The latest film in the set, After the Storm (a.k.a. Umi yori mo mada fukaku) follows Ryôta (Hiroshi Abe), a one-time author who’s now working as a private detective for ‘research’ for his next novel. He’s sinking pretty low, divorced from his wife Kyôko (Yôko Maki), who has custody of their son Shingo (Taiyô Yoshizawa) and struggling for money due largely to a gambling addiction. When we meet him his father has just died too. He doesn’t seem too troubled by this though, at first. His dad was a loser and a swindler too, and Ryôta seems more concerned with finding any valuables his father left behind rather than mourn over his death. He’s determined to turn his life around though and become a better role model to his son than his father, but his vices continue to get the better of him.
After the Storm is probably the most well rounded film of the set. Where I Wish teetered close to the edge of sentimentality and Like Father, Like Son had a few blunt edges, After the Storm largely gets the balance right. There are moments that threaten to get sentimental or hackneyed perhaps, but Koreeda is too talented a director to let his film actually fall into these potholes. The ‘grandma’ of the piece (Kirin Kiki once again) for instance often offers words of wisdom that wouldn’t look out of place on a Hallmark greeting card, but they’re delivered with enough humanity to pull them off and the character pokes fun at them at one point, saying “that was deep” and suggesting her son writes it down and puts it in his next book.
Once again, the subtle handling of drama and naturalism impresses, aided by a cast of Koreeda regulars. Abe manages the tough job of making his lead character likeable and relatable, even though he does some pretty despicable things throughout the course of the film.
All of the films in the set made me reflect on my own life and role as a father, but this did possibly more so than the rest. It made me want to be a better person as I saw some small similarities between Ryôta and myself.
This ability to make me ponder my own existence can only be seen as another positive in this fine film. Once again, it’s a quietly touching drama from the director. He has such a gift for taking a simple premise and letting it naturally play out whilst still forming a satisfying narrative arc. There are moments that could have derailed the film in lesser hands, but Koreeda avoids these stumbling blocks by keeping things believable and unforced.

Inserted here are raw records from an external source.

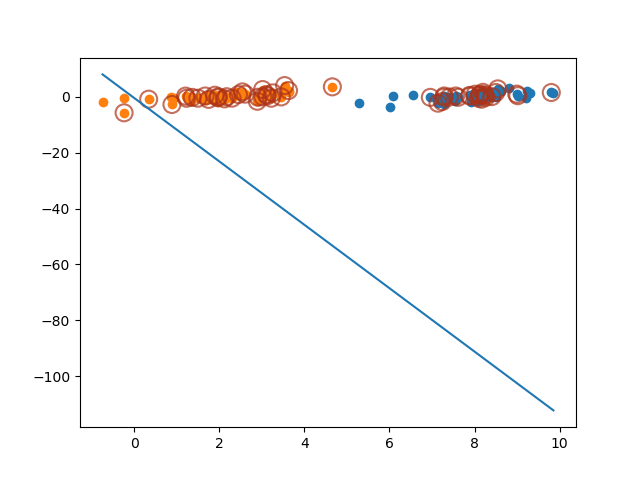
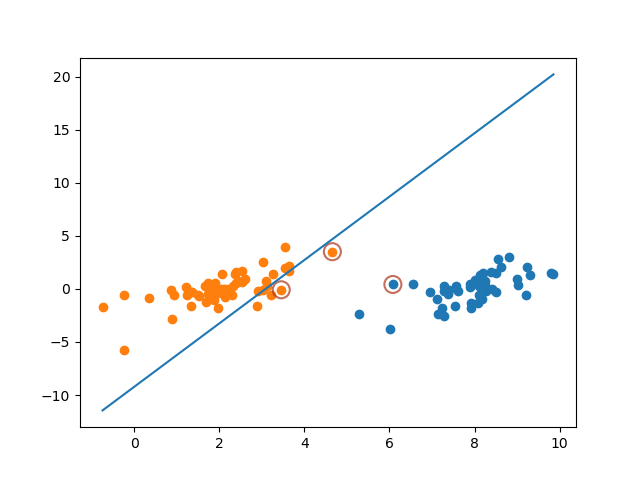
SVM can run

diff --git a/statistical_computing/final/SMO/svm_simple_smo.py b/statistical_computing/final/SMO/svm_simple_smo.py
@@ -60,89 +60,139 @@ def simple_smo(dataset, labels, C, max_iter):
     it = 0
     K = np.dot(dataset, dataset.T)
 
-    def f(x):
-        "SVM分类器函数 y = w^Tx + b"
-        # Kernel function vector.
-        x = np.matrix(x).T
-        data = np.matrix(dataset)
-        ks = data*x
-
-        print(data.shape)
-        print(ks.shape)
-
-        # Predictive value.
-        wx = np.matrix(alphas*labels)*ks
-        fx = wx + b
-        print(wx.shape)
-
-        return fx[0, 0]
-    
-    # def f(i):
+    # def f(x):
     #     "SVM分类器函数 y = w^Tx + b"
     #     # Kernel function vector.
-    #     ks = K[i,]
+    #     x = np.matrix(x).T
+    #     data = np.matrix(dataset)
+    #     ks = data*x
 
     #     # Predictive value.
     #     wx = np.matrix(alphas*labels)*ks
     #     fx = wx + b
 
     #     return fx[0, 0]
+    
+    def f(i):
+        "SVM分类器函数 y = w^Tx + b"
+        # Kernel function vector.
+        ks = K[i,]
+
+        # Predictive value.
+        wx = np.matrix(alphas*labels)*ks
+        fx = wx + b
+
+        return fx[0, 0]
+
+    def __f(i):
+        return sum(alphas * labels * K[i, :]) + b
+
+    def __E(i):
+        return __f(i) - labels[i]
+
+    def __eta(i, j):
+        return K[i, i] + K[j, j] - 2 * K[i, j]
+    
+    def __alpha_j_new(i, j):
+        E_i = __E(i)
+        E_j = __E(j)
+        eta = __eta(i, j)
+        return alphas[j] + (labels[j] * (E_i - E_j) / eta), E_i, E_j, eta
+
+    def __bound(i, j, C):
+        if labels[i] == labels[j]:
+            B_U = min(C, alphas[j] + alphas[i])
+            B_L = max(0, alphas[j] + alphas[i] - C)
+        else:
+            B_U = min(C, C + alphas[j] - alphas[i])
+            B_L = max(0, alphas[j] - alphas[i])
+        return B_U, B_L
+
+    def __update_alpha_j(i, j, C):
+        B_U, B_L = __bound(i, j, C)
+        alpha_j_star, E_i, E_j, eta = __alpha_j_new(i, j)
+        return np.clip(alpha_j_star, B_L, B_U), E_i, E_j, eta
+
+    def __update_alpha_i(i, j, alpha_j_star):
+        return alphas[i] + labels[i] * labels[j] * (alphas[j] - alpha_j_star)
+
+    def __update_b(i, j, alpha_i_star, alpha_j_star, E_i, E_j, C):
+        b_star = 0
+        b_i_star = -E_i - labels[i] * K[i, i] * (alpha_i_star - alphas[i]) - labels[j] * K[j, i] * (alpha_j_star - alphas[j]) + b
+        b_j_star = -E_j - labels[i] * K[i, j] * (alpha_i_star - alphas[i]) - labels[j] * K[j, j] * (alpha_j_star - alphas[j]) + b
+
+        if alpha_i_star <= C and alpha_i_star >= 0:
+            b_star = b_i_star
+        elif alpha_j_star <= C and alpha_j_star >= 0:
+            b_star = b_j_star
+        else:
+            b_star = (b_i_star + b_j_star) / 2
+        
+        return b_star
 
     all_alphas, all_bs = [], []
 
     while it < max_iter:
         pair_changed = 0
         for i in range(m):
-            a_i, x_i, y_i = alphas[i], dataset[i], labels[i]
-            fx_i = f(x_i)
-            # fx_i = f(i)
-            E_i = fx_i - y_i
+            # a_i, x_i, y_i = alphas[i], dataset[i], labels[i]
+            # fx_i = f(x_i)
+            # fx_i = __f(i)
+            # E_i = fx_i - y_i
 
             j = select_j(i, m)
-            a_j, x_j, y_j = alphas[j], dataset[j], labels[j]
-            fx_j = f(x_j)
-            # fx_j = f(j)
-            E_j = fx_j - y_j
+            # a_j, x_j, y_j = alphas[j], dataset[j], labels[j]
+            # fx_j = f(x_j)
+            # fx_j = __f(j)
+            # E_j = fx_j - y_j
 
             # K_ii, K_jj, K_ij = np.dot(x_i, x_i), np.dot(x_j, x_j), np.dot(x_i, x_j)
-            K_ii, K_jj, K_ij = K[i, i], K[j, j], K[i, j]
-            eta = K_ii + K_jj - 2*K_ij
+            # K_ii, K_jj, K_ij = K[i, i], K[j, j], K[i, j]
+            # eta = K_ii + K_jj - 2*K_ij
+            # eta = __eta(i, j)
+            # if eta <= 0:
+            #     print('WARNING  eta <= 0')
+            #     continue
+
+            # 获取更新的alpha对
+            # a_i_old, a_j_old = a_i, a_j
+            # a_j_new = a_j_old + y_j*(E_i - E_j)/eta
+
+            # 对alpha进行修剪
+            # if y_i != y_j:
+            #     L = max(0, a_j_old - a_i_old)
+            #     H = min(C, C + a_j_old - a_i_old)
+            # else:
+            #     L = max(0, a_i_old + a_j_old - C)
+            #     H = min(C, a_j_old + a_i_old)
+
+            # a_j_new = clip(a_j_new, L, H)
+            a_j_new, E_i, E_j, eta = __update_alpha_j(i, j, C)
             if eta <= 0:
                 print('WARNING  eta <= 0')
                 continue
+            # a_i_new = a_i_old + y_i*y_j*(a_j_old - a_j_new)
+            a_i_new = __update_alpha_i(i, j, a_j_new)
 
-            # 获取更新的alpha对
-            a_i_old, a_j_old = a_i, a_j
-            a_j_new = a_j_old + y_j*(E_i - E_j)/eta
-
-            # 对alpha进行修剪
-            if y_i != y_j:
-                L = max(0, a_j_old - a_i_old)
-                H = min(C, C + a_j_old - a_i_old)
-            else:
-                L = max(0, a_i_old + a_j_old - C)
-                H = min(C, a_j_old + a_i_old)
-
-            a_j_new = clip(a_j_new, L, H)
-            a_i_new = a_i_old + y_i*y_j*(a_j_old - a_j_new)
-
-            if abs(a_j_new - a_j_old) < 0.00001:
+            if abs(a_j_new - alphas[j]) < 0.00001:
                 print('WARNING   alpha_j not moving enough')
                 continue
 
-            alphas[i], alphas[j] = a_i_new, a_j_new
-
             # 更新阈值b
             #import ipdb; ipdb.set_trace()
-            b_i = -E_i - y_i*K_ii*(a_i_new - a_i_old) - y_j*K_ij*(a_j_new - a_j_old) + b
-            b_j = -E_j - y_i*K_ij*(a_i_new - a_i_old) - y_j*K_jj*(a_j_new - a_j_old) + b
+            # b_i = -E_i - y_i*K_ii*(a_i_new - a_i_old) - y_j*K_ij*(a_j_new - a_j_old) + b
+            # b_j = -E_j - y_i*K_ij*(a_i_new - a_i_old) - y_j*K_jj*(a_j_new - a_j_old) + b
 
-            if 0 < a_i_new < C:
-                b = b_i
-            elif 0 < a_j_new < C:
-                b = b_j
-            else:
-                b = (b_i + b_j)/2
+            # if 0 < a_i_new < C:
+            #     b = b_i
+            # elif 0 < a_j_new < C:
+            #     b = b_j
+            # else:
+            #     b = (b_i + b_j)/2
+
+            b = __update_b(i, j, a_i_new, a_j_new, E_i, E_j, C)
+
+            alphas[i], alphas[j] = a_i_new, a_j_new
 
             all_alphas.append(alphas)
             all_bs.append(b)

diff --git a/statistical_computing/final/SMO/svm.py b/statistical_computing/final/SMO/svm.py
@@ -6,7 +6,10 @@ from scipy.spatial.distance import pdist, squareform
 import pandas as pd
 import matplotlib.pyplot as plt
 from IPython.display import display
+from numpy.random import multivariate_normal as mvn
 
+from sklearn.model_selection import train_test_split
+from sklearn.datasets import load_breast_cancer
 #%%
 def load_data(filename):
     dataset, labels = [], []
@@ -81,9 +84,7 @@ class SVM():
         # print("Alpha: ", self.alpha.shape)
         # print("Y: ",self.y.shape)
         # print("K[i, :]: ",self.K[i, :].shape)
-        # prod = np.multiply(np.multiply(self.alpha,  self.y), self.K[i, :])
         # print((self.alpha * self.y * self.K[i, :]).shape)
-        # print("Prod: ", prod.shape)
         return sum(self.alpha * self.y * self.K[i, :]) + self.b
     
     def __E(self, i):
@@ -95,7 +96,8 @@ class SVM():
     def __alpha_j_new(self, i, j):
         E_i = self.__E(i)
         E_j = self.__E(j)
-        return self.alpha[j] + (self.y[j] * (E_i - E_j) / self.__eta(i, j)), E_i, E_j
+        eta = self.__eta(i, j)
+        return self.alpha[j] + (self.y[j] * (E_i - E_j) / eta), E_i, E_j, eta
 
     def __bound(self, i, j, C):
         # print("i: ", i, " | j: ", j, " | alpha_i: ", self.alpha[i], " | alpha_j: ", self.alpha[j], " | C: ", C)
@@ -110,8 +112,8 @@ class SVM():
 
     def __update_alpha_j(self, i, j, C):
         B_U, B_L = self.__bound(i, j, C)
-        alpha_j_star, E_i, E_j = self.__alpha_j_new(i, j)
-        return np.clip(alpha_j_star, B_L, B_U), E_i, E_j
+        alpha_j_star, E_i, E_j, eta = self.__alpha_j_new(i, j)
+        return np.clip(alpha_j_star, B_L, B_U), E_i, E_j, eta
 
     def __update_alpha_i(self, i, j, alpha_j_star):
         return self.alpha[i] + self.y[i] * self.y[j] * (self.alpha[j] - alpha_j_star)
@@ -161,18 +163,19 @@ class SVM():
             for i in range(self.n):
                 j = self.__choose_j(i)
 
-                alpha_j_star, E_i, E_j = self.__update_alpha_j(i, j, C)
+                alpha_j_star, E_i, E_j, eta = self.__update_alpha_j(i, j, C)
                 # print("alpha_j_star: ", alpha_j_star, " | E_i: ", E_i, " | E_j: ", E_j)
-                # if self.K[i, i] + self.K[j, j] - 2*self.K[i, j] <= 0:
-                    # print('WARNING  eta <= 0')
-                    # continue
+                if eta <= 0:
+                    # print('WARNING: Eta <= 0')
+                    skip = True
+                    continue
 
                 alpha_i_star = self.__update_alpha_i(i, j, alpha_j_star)
                 # print("alpha_i_star: ", alpha_i_star)
-                # if abs(alpha_j_star - self.alpha[j]) < 0.00001:
-                    # print('WARNING   alpha_j not moving enough')
-                    # skip = True
-                    # continue
+                if abs(alpha_j_star - self.alpha[j]) < 0.00001:
+                    # print('WARNING: alpha_j not moving enough')
+                    skip = True
+                    continue
 
                 b_star = self.__update_b(i, j, alpha_i_star, alpha_j_star, E_i, E_j, C)
 
@@ -184,33 +187,67 @@ class SVM():
                 self.alpha[j] = alpha_j_star
                 self.b = b_star
             
-            if not skip:
-                iter += 1
-                print("Iter: ", iter, " | Loss: ", loss)
+            # if not skip:
+            iter += 1
+            print("Iter: ", iter, " | Loss: ", loss)
+
+    def predict(self, X):
+        X_c = np.concatenate((self.X, X))
+        K_c = self.cal_kernel(X_c)
+        K_train_test = K_c[0:self.n, self.n:]
+        print(K_train_test.shape)
+        pred = np.dot((self.alpha * self.y), K_train_test) + self.b
+        return pred
 
     def test(self):
         print(self.__f(0))
 
+def gen_dataset():
+    size = 50
+    mean = [2, 2]
+    cov = [[1, 0], [0, 1]]
+    X1 = mvn(mean, cov, size)
+    y1 = np.full(size, -1)
+
+    mean = [-2, -2]
+    cov = [[1, 0], [0, 1]]
+    X2 = mvn(mean, cov, size)
+    y2 = np.full(size, 1)
+
+    return np.concatenate((X1, X2)), np.concatenate((y1, y2))
+
+def acc_rate(y_pred, y_test):
+    y_pred, y_test = np.array(y_pred).ravel(), np.array(y_test).ravel()
+    n = y_test.shape[0]
+    acc = sum((y_pred * y_test) > 0) / n
+
+    print("Acc: ", acc)
+    return acc
+
+def load_bc():
+    dataset, labels = load_breast_cancer(return_X_y=True)
+    labels[labels == 0] = -1
+
+    return dataset, labels
 #%%
 if __name__ == "__main__":
-    dataset, labels = load_data('testSet.txt')
-    X_df = pd.DataFrame(dataset)
-    y_df = pd.DataFrame(labels)
+    # dataset, labels = load_data('testSet.txt')
+    dataset, labels = load_bc()
+    # dataset, labels = gen_dataset()
 
-    X = X_df.to_numpy()
-    y = y_df.to_numpy()
+    X_train, X_test, y_train, y_test = train_test_split(dataset, labels, test_size=0.33, random_state=42)
+    X_train, X_test, y_train, y_test = np.array(X_train), np.array(X_test), np.array(y_train), np.array(y_test)
 
-    display(X_df.head())
-    display(y_df.head())
+    print("X_Train: ", X_train.shape)
+    display(pd.DataFrame(X_train).head())
+    print("Y_Train: ", y_train.shape)
+    display(pd.DataFrame(y_train).head())
 
     svm = SVM()
-    # svm.test()
-    # display(svm.cal_kernel(X_df.to_numpy()[:5, :]))
 
-    svm.fit(X, y, max_iter=1000)
+    svm.fit(X_train, y_train, C=0.6, max_iter=1000)
+    y_pred = svm.predict(X_test)
+    acc_rate(y_pred, y_test)
+    display(y_pred[:10])
 
-    draw_boundary(X, y, svm.alpha, svm.b)
-
-# %%
-
-# %%
+    # draw_boundary(X, y, svm.alpha, svm.b)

Family Values: Three Films by Hirokazu Kore-eda is out now in a dual-format Blu-Ray and DVD box set in the UK, released by Arrow Academy. The films look decent. It’s a touch soft perhaps, but I guess this will be down to the source material. The soundtracks all perform nicely.
There’s a host of special features included in the set too. They include:

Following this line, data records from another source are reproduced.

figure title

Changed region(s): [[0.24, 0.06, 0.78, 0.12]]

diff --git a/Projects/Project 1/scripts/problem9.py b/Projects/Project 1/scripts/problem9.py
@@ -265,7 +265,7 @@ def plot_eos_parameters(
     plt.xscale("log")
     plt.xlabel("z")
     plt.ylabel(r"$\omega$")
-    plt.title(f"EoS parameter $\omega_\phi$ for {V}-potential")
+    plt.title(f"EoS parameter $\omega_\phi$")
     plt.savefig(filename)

- Original Uncompressed audio
– Optional English subtitles
– Newly filmed introductions to all three films by noted critics including Tony Rayns (more to be confirmed)

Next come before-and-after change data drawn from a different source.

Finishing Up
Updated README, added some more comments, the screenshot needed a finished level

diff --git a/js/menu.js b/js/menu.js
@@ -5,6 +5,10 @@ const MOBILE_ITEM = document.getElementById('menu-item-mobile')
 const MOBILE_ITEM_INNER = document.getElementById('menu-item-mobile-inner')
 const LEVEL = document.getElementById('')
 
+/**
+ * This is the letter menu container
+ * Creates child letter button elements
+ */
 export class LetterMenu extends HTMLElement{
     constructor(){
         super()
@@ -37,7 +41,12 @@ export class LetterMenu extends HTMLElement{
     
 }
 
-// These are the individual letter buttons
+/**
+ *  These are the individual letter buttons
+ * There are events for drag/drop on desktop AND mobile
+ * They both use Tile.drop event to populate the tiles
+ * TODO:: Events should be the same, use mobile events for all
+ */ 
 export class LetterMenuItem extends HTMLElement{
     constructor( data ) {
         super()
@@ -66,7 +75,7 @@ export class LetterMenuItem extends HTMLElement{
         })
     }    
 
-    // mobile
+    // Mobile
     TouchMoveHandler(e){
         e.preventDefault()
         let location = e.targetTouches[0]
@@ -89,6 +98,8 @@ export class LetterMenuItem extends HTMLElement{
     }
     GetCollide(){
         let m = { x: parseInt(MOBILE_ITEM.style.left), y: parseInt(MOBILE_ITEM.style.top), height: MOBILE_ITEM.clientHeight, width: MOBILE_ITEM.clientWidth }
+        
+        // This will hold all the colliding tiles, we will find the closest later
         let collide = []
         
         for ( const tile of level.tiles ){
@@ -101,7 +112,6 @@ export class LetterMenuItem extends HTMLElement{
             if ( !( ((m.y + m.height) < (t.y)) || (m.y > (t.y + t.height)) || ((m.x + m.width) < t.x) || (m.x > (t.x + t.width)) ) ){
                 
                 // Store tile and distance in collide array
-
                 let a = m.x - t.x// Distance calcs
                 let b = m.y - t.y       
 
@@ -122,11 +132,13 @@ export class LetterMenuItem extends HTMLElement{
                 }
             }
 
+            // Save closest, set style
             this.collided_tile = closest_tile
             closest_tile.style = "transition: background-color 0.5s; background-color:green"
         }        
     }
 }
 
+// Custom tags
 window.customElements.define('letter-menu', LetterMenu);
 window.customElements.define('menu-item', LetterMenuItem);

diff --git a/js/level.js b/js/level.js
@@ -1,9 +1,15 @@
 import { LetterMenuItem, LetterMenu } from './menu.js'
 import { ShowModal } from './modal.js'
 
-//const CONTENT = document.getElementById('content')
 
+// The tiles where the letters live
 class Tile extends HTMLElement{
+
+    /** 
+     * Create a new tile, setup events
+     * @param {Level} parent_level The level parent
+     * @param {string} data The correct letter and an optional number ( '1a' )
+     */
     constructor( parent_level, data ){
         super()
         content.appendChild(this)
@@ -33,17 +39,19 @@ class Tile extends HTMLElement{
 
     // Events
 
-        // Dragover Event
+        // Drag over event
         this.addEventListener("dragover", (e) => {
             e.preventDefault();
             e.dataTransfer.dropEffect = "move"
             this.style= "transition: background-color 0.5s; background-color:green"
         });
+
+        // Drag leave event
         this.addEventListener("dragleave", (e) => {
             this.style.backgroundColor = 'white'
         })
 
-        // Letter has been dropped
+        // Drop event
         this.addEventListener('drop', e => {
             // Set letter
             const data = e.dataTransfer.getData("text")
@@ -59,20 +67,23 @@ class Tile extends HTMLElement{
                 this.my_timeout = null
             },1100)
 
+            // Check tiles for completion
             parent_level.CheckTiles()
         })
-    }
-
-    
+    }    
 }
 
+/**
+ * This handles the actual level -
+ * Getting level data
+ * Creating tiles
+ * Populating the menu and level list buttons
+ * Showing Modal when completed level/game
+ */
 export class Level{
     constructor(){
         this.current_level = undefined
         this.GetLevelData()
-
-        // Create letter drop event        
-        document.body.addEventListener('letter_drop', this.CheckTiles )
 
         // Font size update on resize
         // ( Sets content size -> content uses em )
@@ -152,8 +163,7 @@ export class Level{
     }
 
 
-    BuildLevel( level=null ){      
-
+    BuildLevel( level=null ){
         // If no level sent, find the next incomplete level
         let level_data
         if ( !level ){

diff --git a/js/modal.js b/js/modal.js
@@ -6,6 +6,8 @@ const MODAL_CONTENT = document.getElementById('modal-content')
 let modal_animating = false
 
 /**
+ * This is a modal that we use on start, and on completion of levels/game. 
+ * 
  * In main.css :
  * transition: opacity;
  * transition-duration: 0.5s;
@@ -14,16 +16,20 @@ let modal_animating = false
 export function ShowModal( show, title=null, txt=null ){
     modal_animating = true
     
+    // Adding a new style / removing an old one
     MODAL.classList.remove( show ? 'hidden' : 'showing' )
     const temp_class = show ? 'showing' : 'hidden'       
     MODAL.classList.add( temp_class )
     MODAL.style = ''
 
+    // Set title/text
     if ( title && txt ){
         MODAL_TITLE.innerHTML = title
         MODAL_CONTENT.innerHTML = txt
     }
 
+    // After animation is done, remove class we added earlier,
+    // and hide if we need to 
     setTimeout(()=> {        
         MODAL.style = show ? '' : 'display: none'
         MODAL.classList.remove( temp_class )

– Brand new career-spanning interviews with director Hirokazu Kore-eda looking in depth at all three films
– A visual essay on Kore-eda’s films and style
– What Would Your Wish Be? – a documentary on I Wish
– Interviews with the Like Father, Like Son cast
– Feature-length documentary on making of After the Storm
– Promotional featurettes
– Original trailers
– Reversible sleeves featuring original and newly commissioned artwork by Corey Brickley
– 60-page Collector’s book featuring new writing on all three films
It’s an impressive array of features, which is surprising for a set of such low key dramas of this kind. They provide an in depth look at the director’s work that is more than welcome, so Arrow must be applauded for pulling out all the stops. With all three films as strong as they are, on top of all the supplemental features, it’s an easy recommendation.